How do you store passwords? Web Browsers are not Password Managers
Updated: Apr 15
The good book says to give to Caesar what is Caesar’s, and to God what is God’s. Same rule applies with tech tools. When you use a tool for what it isn’t primarily intended for, you will definitely get results you never bargained for. And MOSTLY not in a good way. That is what happens when you use a web browser to save passwords, instead of surfing the internet.
Asking your browser to remember and save your login information is very convenient, but far from secure. This is because all a malicious actor needs to glean all that precious information is access to your PC. Passwords saved within a browser are NOT encrypted, they are saved in plain text. The image below is a screenshot of a password saved within a Firefox browser. Notice how the presumably safe information is all displayed unceremoniously?
To get to this page on your Firefox browser;
Click on the Menu Icon in the top-right corner of your web browser. It is depicted here as 3 horizontal dashes stacked.
Once it opens up, you’ll see the heading – Logins & Passwords.
Clicking on the ‘eye’ next to the password reveals all the juicy details, in plain-text no less.
You can seek out passwords stored in other browsers (Google Chrome, Safari, Opera) in a similar fashion, albeit with slightly differing procedures. But the point has been made. Ask your browser to help you remember your login details at your own risk!
So what then is the better option? Password Managers. Download and use a password manager; on your phone, on your tablet, on your PC. There are several that offer premium quality services for no fee at all. You would want to check out LastPass, 1Password, and NordPass. All three have really good free services, with the option to pay for more features. Password Managers do not only provide vaults for storing passwords, they can also be used to generate really strong passwords at will. And the icing on the cake? You don’t have to remember a single one of them! All you need to memorize is ONE Master Password for your vault, and your password manager takes care of everything else.
Amazing, right? We absolutely agree.

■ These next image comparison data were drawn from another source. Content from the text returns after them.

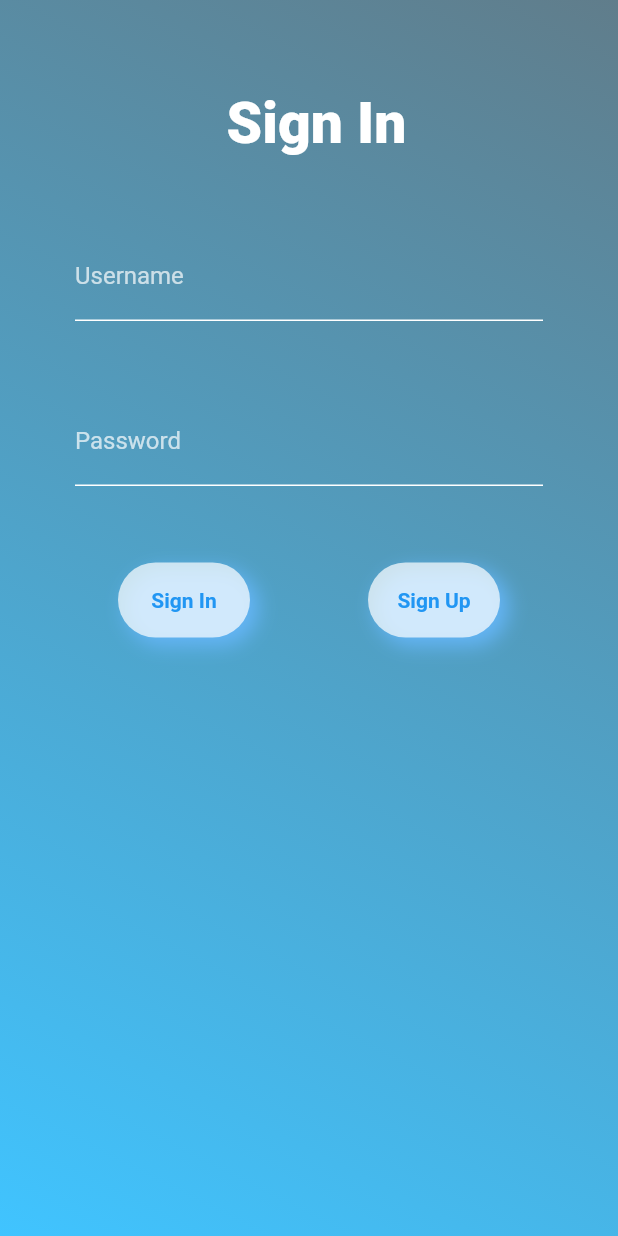
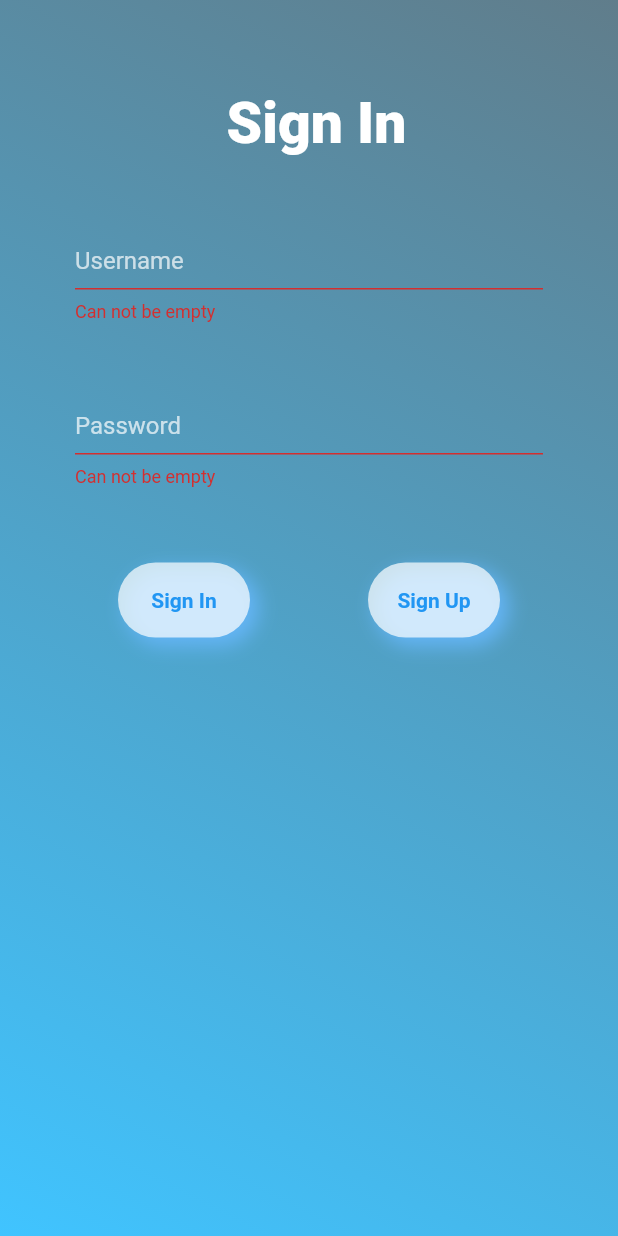
Before and after one commit to voice-help/voice-help, a Flutter app: the screen it shows after launch, after a tap on "Sign In", on a phone screen of 412 x 824 dp. Run offline on Flutter 3.47's test engine with Material 2 defaults, Android fonts, the phone set to English and light mode, and no system bars; our stand-ins replace audioplayers, dio, email_validator, shared_preferences; missing offline and left inert: record; network calls fail.

Commit message:
Add validation to login form and record name

```diff
--- /dev/null
+++ b/mobile-app/lib/component/login_form.dart
@@ -0,0 +1,77 @@
+import 'package:flutter/cupertino.dart';
+import 'package:flutter/material.dart';
+import 'package:voicehelp/component/passwordInput.dart';
+import 'package:voicehelp/component/securityButton.dart';
+import 'package:voicehelp/component/securityInput.dart';
+import 'package:voicehelp/component/securityText.dart';
+import 'package:voicehelp/screen/app_screen.dart';
+import 'package:voicehelp/screen/register.screen.dart';
+import 'package:voicehelp/validator/not_empty_validator.dart';
+import 'package:voicehelp/service/user_service.dart' as userService;
+import 'package:voicehelp/common/routes.dart' as routes;
+
+
+
+class LoginForm extends StatelessWidget {
+
+  final TextEditingController _usernameController = TextEditingController();
+  final TextEditingController _passwordController = TextEditingController();
+  final _formKey = GlobalKey<FormState>();
+
+  @override
+  Widget build(BuildContext context) {
+    return AppScreenContainer(
+      child: Form(
+        key: _formKey,
+        child: ListView(
+          children: <Widget>[
+            SecurityText('Sign In'),
+            SecurityInput(_usernameController, 'Username',
+                (value) => NotEmptyValidator.validate(value)),
+            PasswordInput(_passwordController, 'Password',
+                (value) => NotEmptyValidator.validate(value)),
+            Container(
+              padding: EdgeInsets.only(top: 50),
+              child: Row(
+                mainAxisAlignment: MainAxisAlignment.spaceEvenly,
+                children: [
+                  SecurityButton(
+                      () => onSignInButtonPressed(context), 'Sign In'),
+                  SecurityButton(
+                      () => Navigator.pushReplacement(
+                            context,
+                            MaterialPageRoute(
+                              builder: (context) => RegisterScreen(),
+                            ),
+                          ),
+                      'Sign Up'),
+                ],
+              ),
+            ),
+          ],
+        ),
+      ),
+    );
+  }
+
+  void onSignInButtonPressed(BuildContext context) async {
+    var username = _usernameController.text;
+    var password = _passwordController.text;
+
+    if(!_formKey.currentState.validate()){
+      return;
+    }
+    var loginResponse =
+    await userService.signIn(username: username, password: password);
+    if (loginResponse.successfully) {
+      Navigator.pushNamedAndRemoveUntil(context, routes.MAIN, (route) => false);
+    } else {
+      var failureSnackBar = buildSnackBar(loginResponse.failureMessage);
+      Scaffold.of(context).showSnackBar(failureSnackBar);
+    }
+  }
+
+  SnackBar buildSnackBar(String text) => SnackBar(
+    content: Text(text),
+  );
+}
--- a/mobile-app/lib/screen/login.screen.dart
+++ b/mobile-app/lib/screen/login.screen.dart
@@ -1,4 +1,5 @@
 import 'package:flutter/material.dart';
+import 'package:voicehelp/component/login_form.dart';
 import 'package:voicehelp/screen/app_screen.dart';
 import 'package:voicehelp/screen/register.screen.dart';
 import 'package:voicehelp/component/passwordInput.dart';
@@ -7,59 +8,16 @@ import 'package:voicehelp/component/securityText.dart';
 import 'package:voicehelp/component/securityInput.dart';
 import 'package:voicehelp/service/user_service.dart' as userService;
 import 'package:voicehelp/common/routes.dart' as routes;
+import 'package:voicehelp/validator/not_empty_validator.dart';
 
 class LoginScreen extends StatefulWidget {
-
-
   @override
   _LoginScreenState createState() => _LoginScreenState();
 }
 
 class _LoginScreenState extends State<LoginScreen> {
-  final TextEditingController _usernameController = TextEditingController();
-  final TextEditingController _passwordController = TextEditingController();
-
   @override
   Widget build(BuildContext context) {
-    return Scaffold(
-      body: AppScreenContainer(
-        child: ListView(
-          children: <Widget>[
-            SecurityText('Sign In'),
-            SecurityInput(_usernameController, 'Username'),
-            PasswordInput(_passwordController, 'Password'),
-            Container(
-              padding: EdgeInsets.only(top: 50),
-              child: Row(
-                mainAxisAlignment: MainAxisAlignment.spaceEvenly,
-                children: [
-                  SecurityButton(
-                      () => onSignInButtonPressed(context), 'Sign In'),
-                  SecurityButton(
-                      () => Navigator.pushReplacement(
-                            context,
-                            MaterialPageRoute(
-                              builder: (context) => RegisterScreen(),
-                            ),
-                          ),
-                      'Sign Up'),
-                ],
-              ),
-            ),
-          ],
-        ),
-      ),
-    );
-  }
-
-  void onSignInButtonPressed(BuildContext context) async {
-    var username = _usernameController.text;
-    var password = _passwordController.text;
-
-    var loginResponse =
-        await userService.signIn(username: username, password: password);
-    if (loginResponse.successfully) {
-        Navigator.pushNamedAndRemoveUntil(context, routes.MAIN, (route) => false);
-    }
+    return Scaffold(body: LoginForm());
   }
 }
--- a/mobile-app/lib/service/user_service.dart
+++ b/mobile-app/lib/service/user_service.dart
@@ -16,6 +16,9 @@ Future<Response> signIn({String username, String password}) async {
               appConfig.refreshTokenKey, tokenResponse.refreshToken),
         });
     return Response(successfully: true);
+  }
+  if(tokenResponse.connectionException){
+    return Response(successfully: false, failureMessage: 'Cannot sign in - try again later');
   }
   if (tokenResponse.status == 401) {
     return Response(
@@ -42,6 +45,9 @@ Future<bool> isSignIn() async {
     return true;
   }
   var refreshTokenResponse = await refreshAccessToken(config: appConfig, refreshToken: prefernces.get(appConfig.accessTokenKey));
+  if(refreshTokenResponse.connectionException){
+    return false;
+  }
   if (refreshTokenResponse.status == 200) {
     SharedPreferences.getInstance().then((instance) => {
           instance.setString(
--- /dev/null
+++ b/mobile-app/lib/validator/not_empty_validator.dart
@@ -0,0 +1,8 @@
+class NotEmptyValidator {
+  static String validate(String value) {
+    if (value.isEmpty) {
+      return "Can not be empty";
+    }
+    return null;
+  }
+}
--- a/mobile-app/lib/view/destination_view.dart
+++ b/mobile-app/lib/view/destination_view.dart
@@ -1,11 +1,12 @@
 import 'package:flutter/material.dart';
 import 'package:voicehelp/view/home_view.dart';
 import 'package:voicehelp/view/record_view.dart';
+import 'package:voicehelp/view/user_view.dart';
 
 final List<Destination> destinations = [
   Destination('Home', Icons.home, HomeView()),
   Destination('Record', Icons.keyboard_voice, RecordView()),
-  Destination('User', Icons.person, Text('user'))
+  Destination('User', Icons.person, UserView())
 ];
 
 class Destination {
```
Also changed, not shown: mobile-app/lib/client/jwt_client.dart (+20 -5 lines), mobile-app/lib/component/record_dialog.dart (added, +107 -0 lines), mobile-app/lib/view/record_view.dart (+2 -89 lines), mobile-app/lib/view/user_view.dart (added, +37 -0 lines).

All we are saying is, saving your passwords in your browser is super easy and convenient, no doubt. But what about the security of your data? We are now all too aware how playfully easy it is to retrieve browser-saved login credentials. Do you still want to risk your security for convenience?